Saturday, March 9, 4:00 – 6:00 pm
Knifeandfork: Brian House and Sue Huang in Conversation
Brian House and Sue Huang of the internationally exhibiting media arts collaborative Knifeandfork will discuss their practice. Sponsored by Stamford Community Arts Partnership Program (CAPP) grant.

About Franklin Street Works
Franklin Street Works is a not-for- profit contemporary art space whose mission is to manifest contemporary art in a professional and welcoming setting. Franklin Street Works aims to broaden community participation in the arts, contribute to a larger arts dialogue, and cultivate emerging artists. To date, the organization has exhibited the work of more than 350 artists, curated 30 original exhibitions, and organized approximately 150 programs, including talks, tours, and performances. Their work has received national and regional support, including two multi-year grants from the Andy Warhol Foundation for the Visual Arts as well as regional grants from Fairfield County’s Community Foundation, Connecticut Office of the Arts, New Canaan Community Foundation, among others. Exhibitions have been recognized with positive reviews in major publications such as Artforum online, Art in America online, Art Papers, The Brooklyn Rail, Huffington Post, Hyperallergic, Art New England, Modern Painters and Two Coats of Paint.

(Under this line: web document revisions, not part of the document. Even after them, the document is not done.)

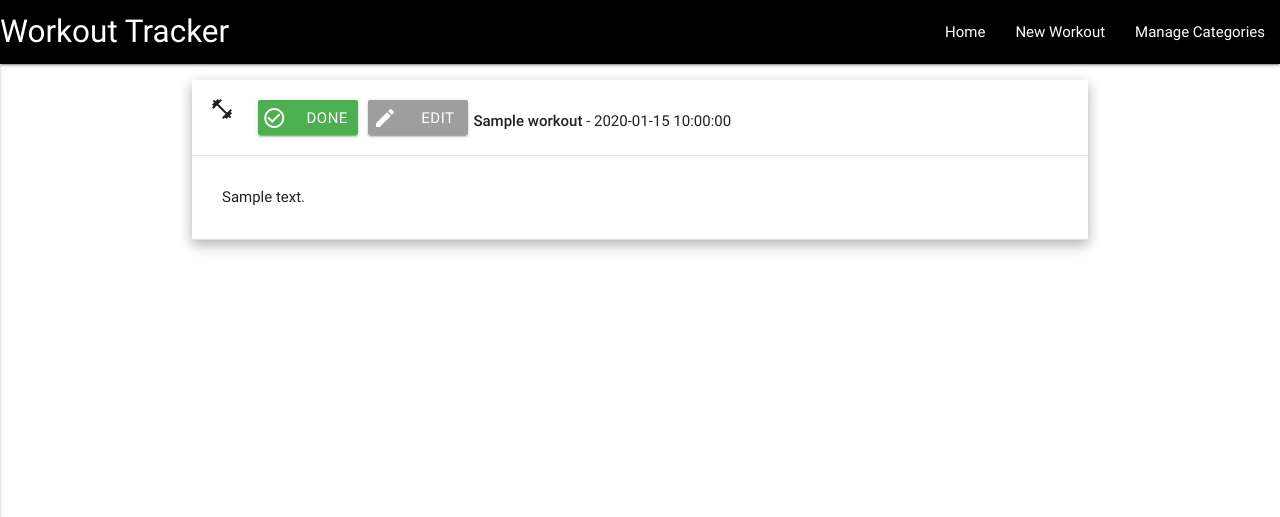
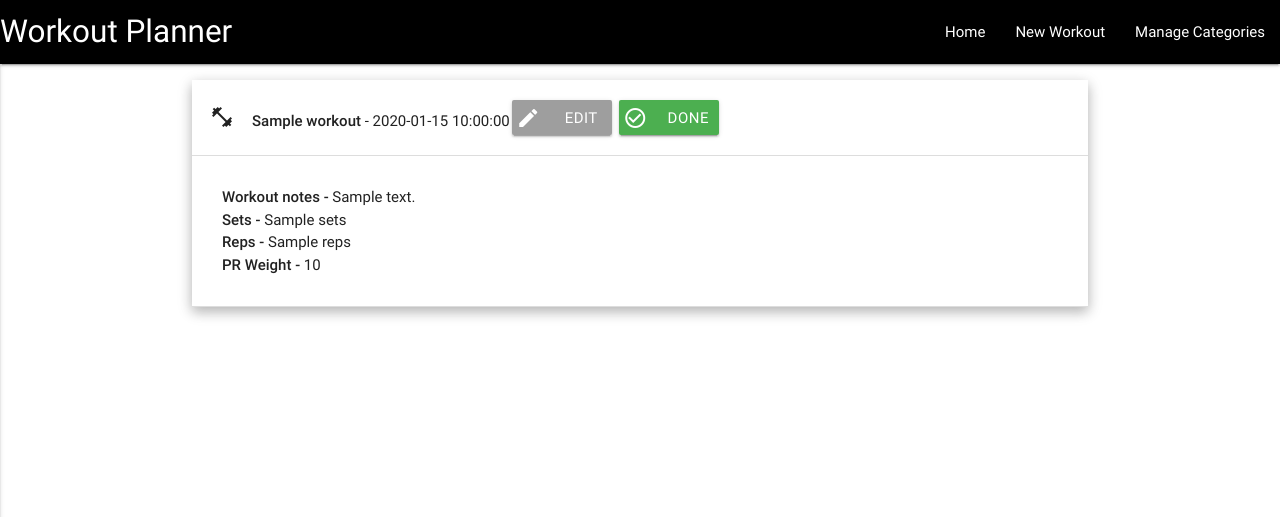
Before and after one commit to FirasH94/Python-Data-Centric-Milestone-Project, a Flask app: page / in a window 1280 px wide, after a click that opens the changed part. Shown: the top 517 px of the page. Run offline with Flask 2, Linux system fonts and the light colour scheme; a database or web service that is not in the repository returns one stand-in record (values such as "Sample title"); some libraries are stand-ins or nearby versions.

Commit message:
Renamed the app, added cancel button to edit workout and category. Renamed add workout/update to save.

```diff
--- a/static/css/style.css
+++ b/static/css/style.css
@@ -4,6 +4,7 @@
     line-height: 24 px !important;
     margin: 5px 5px 5px 2px !important;
     padding: 0 0.5em 0 0.1em !important;
+    float: right !important;
 }
 
 .btn_category {
@@ -22,3 +23,31 @@
 .workout_header {
     margin-top: 15px;
 }
+
+.icon-main {
+    padding-top: 10px !important;
+}
+
+.li-spacing {
+    margin-bottom: 20px !important;
+}
+
+.btn-cancel {
+    background-color: red;
+    width: 120px !important;
+}
+
+.btn-cancel:hover {
+    background-color: white;
+    color: red;
+}
+
+.btn-save {
+    background-color: green;
+    width: 120px !important;
+}
+
+.btn-save:hover {
+    background-color: white;
+    color: green;
+}
--- a/templates/base.html
+++ b/templates/base.html
@@ -1,25 +1,15 @@
 <!DOCTYPE html>
 <html>
   <head>
-    <link
-      href="https://fonts.googleapis.com/icon?family=Material+Icons"
-      rel="stylesheet"
-    />
-    <link
-      rel="stylesheet"
-      href="https://cdnjs.cloudflare.com/ajax/libs/materialize/0.100.2/css/materialize.min.css"
-    />
-    <link
-      rel="stylesheet"
-      href="{{url_for('static', filename='css/style.css')}}"
-      type="text/css"
-    />
+    <link href="https://fonts.googleapis.com/icon?family=Material+Icons" rel="stylesheet"/>
+    <link rel="stylesheet" href="https://cdnjs.cloudflare.com/ajax/libs/materialize/0.100.2/css/materialize.min.css"/>
+    <link rel="stylesheet" href="{{url_for('static', filename='css/style.css')}}" type="text/css" />
   </head>
   <body>
     <header>
       <nav>
         <div class="nav-wrapper black">
-          <a href="{{url_for('get_workouts')}}" class="brand-logo">Workout Tracker</a>
+          <a href="{{url_for('get_workouts')}}" class="brand-logo">Workout Planner</a>
           <a href="#" data-activates="mobile-demo" class="button-collapse"><i class="material-icons">menu</i></a>
           <ul id="nav-mobile" class="right hide-on-med-and-down">
                     <li><a href="{{url_for('get_workouts')}}">Home</a></li>
--- a/templates/editcategory.html
+++ b/templates/editcategory.html
@@ -11,9 +11,9 @@
     </div>
     </div>
     <div class="row">
-      <button class="btn waves-effect waves-light" type="submit" name="action"> Update
-      <i class="material-icons right">plus_one</i>
+      <button class="btn waves-effect btn-save" type="submit" name="action"> Save
       </button>
+      <a href="{{url_for('get_categories')}}" class="btn btn-cancel">Cancel</a>
     </div>
   </form>
 
--- a/templates/editworkout.html
+++ b/templates/editworkout.html
@@ -63,9 +63,9 @@
       </div>
     </div>
     <div class="row">
-      <button class="btn waves-effect waves-light" type="submit" name="action"> Edit Workout
-      <i class="material-icons right">plus_one</i>
+      <button class="btn waves-effect btn-save" type="submit" name="action"> Save
       </button>
+      <a href="{{url_for('get_workouts')}}" class="btn btn-cancel">Cancel</a>
     </div>
   </form>
 
--- a/templates/workouts.html
+++ b/templates/workouts.html
@@ -2,21 +2,32 @@
 
 <ul class="collapsible popout">
   {% for workout in workouts %}
-  <li>
+  <li class="li-spacing">
     <div class="collapsible-header">
       <div class="col s3">
-        <i class="material-icons">fitness_center</i>
-        <a href="{{url_for('delete_workout' , workout_id=workout._id)}}" class="waves-effect waves-light btn btn_small green"><i class="material-icons left icon">check_circle_outline</i>Done</a>
-        <a href="{{url_for('edit_workout' , workout_id=workout._id)}}" class="waves-effect waves-light btn btn_small grey"><i class="material-icons left icon">create</i>Edit</a>
-      </div>
+        <i class="material-icons icon-main">fitness_center</i>
+        </div>
       <div class="workout_header col s9">
         <strong>{{workout.workout_name}}</strong> - {{workout.workout_date}}
       </div>
+      <div class="button-field">
+              <a href="{{url_for('delete_workout' , workout_id=workout._id)}}" class="waves-effect waves-light btn btn_small green"><i class="material-icons left icon">check_circle_outline</i>Done</a>
+        <a href="{{url_for('edit_workout' , workout_id=workout._id)}}" class="waves-effect waves-light btn btn_small grey"><i class="material-icons left icon">create</i>Edit</a>
+      </div>
     </div>
     <div class="collapsible-body">
-      <span>
-        {{workout.workout_notes}}
-      </span>
+    <div>
+       <strong>Workout notes -</strong> {{workout.workout_notes}}
+    </div>
+      <div>
+       <strong>Sets -</strong> {{workout.sets}}
+      </div>
+      <div>
+       <strong>Reps -</strong> {{workout.reps}}
+    </div>
+     <div>
+      <strong>PR Weight -</strong> {{workout.pr_weight}}
+      </div>
     </div>
   </li>
   {% endfor %}
```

Getting There:
Franklin Street Works is located at 41 Franklin Street in downtown Stamford, Connecticut. Click here for more on directions and parking:

Franklin Street Works has an ADA compliant ramp to our back door on the first floor and is accessible from Franklin St. Once inside there is an elevator and bathrooms are spacious but do not have grab bars.